Oh, and Cathy claimed less lint in the lint tray, about which I mentally thought “yeah right,” but she was right! There is less lint in the tray, meaning the dryer runs more efficiently. All in all, these four little balls may be the best purchase we’ve made in the last six months. And when I consider that we will likely not need dryer sheets ever again, it may be the best purchase we’ve made ever.
And here are the balls out of the package. They’re just the softest thing you’ve ever touched. It’s hard to tell their size in the pictures–they’re a little bit bigger than baseballs.
If you like your clothes to smell like something, Cathy suggests adding a few drops of essential oils to the dryer balls. We don’t particularly care about flowery laundry smell, so we haven’t done that yet. We may eventually though. If you have a dryer (and I know you do), I suggest you get yourself a set of Cathy’s alpaca felted dryer balls.
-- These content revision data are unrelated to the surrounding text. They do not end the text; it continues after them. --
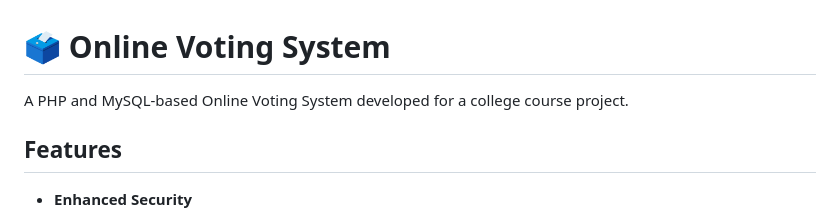
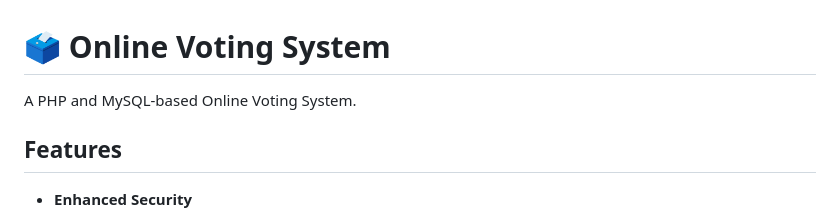
Before and after one commit to kingsolomonwisdom/online-voting-system, a Markdown page: README.md, the part around the change. Drawn GitHub-style.

```diff
--- a/README.md
+++ b/README.md
@@ -1,6 +1,6 @@
 # 🗳️ Online Voting System
 
-A PHP and MySQL-based Online Voting System developed for a college course project.
+A PHP and MySQL-based Online Voting System.
 
 ## Features
 
```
You can buy them at her Etsy shop here, or you can read up on the Coldwater Alpaca Ranch (where the alpacas live) here.
Do you have any natural home product that has knocked your socks off like this one did for us? Or a DIY idea for what we could do with the box of dryer sheets we no longer need for their intended purpose?
UPDATE: In response to Jess’s comment below, I e-mailed Cathy to ask about cleaning the balls and the possibility of mildew. Here is her response:
They should not need to be washed and should not mildew. However… If you put wet clothes in the dryer and forgot to start the dryer and they laid there for a couple of days then mildew is possible. Normally they will dry with the clothes and would not mildew. They shouldn’t get dirty because you are putting them in with clean clothes. I am going to put additional instructions on my blog as soon as I get a chance. If you ever needed to wash them you could put them in a lingerie bag and wash in the machine with hot water and soap only.
If you want to check Cathy’s blog for updates, you can find it here.
Disclaimer: We weren’t paid or perked for writing about this product. We just love it so much we wanted to share it with you!
Post is linked up at One Project Closer’s DIY Link It Up #1. Check it out here.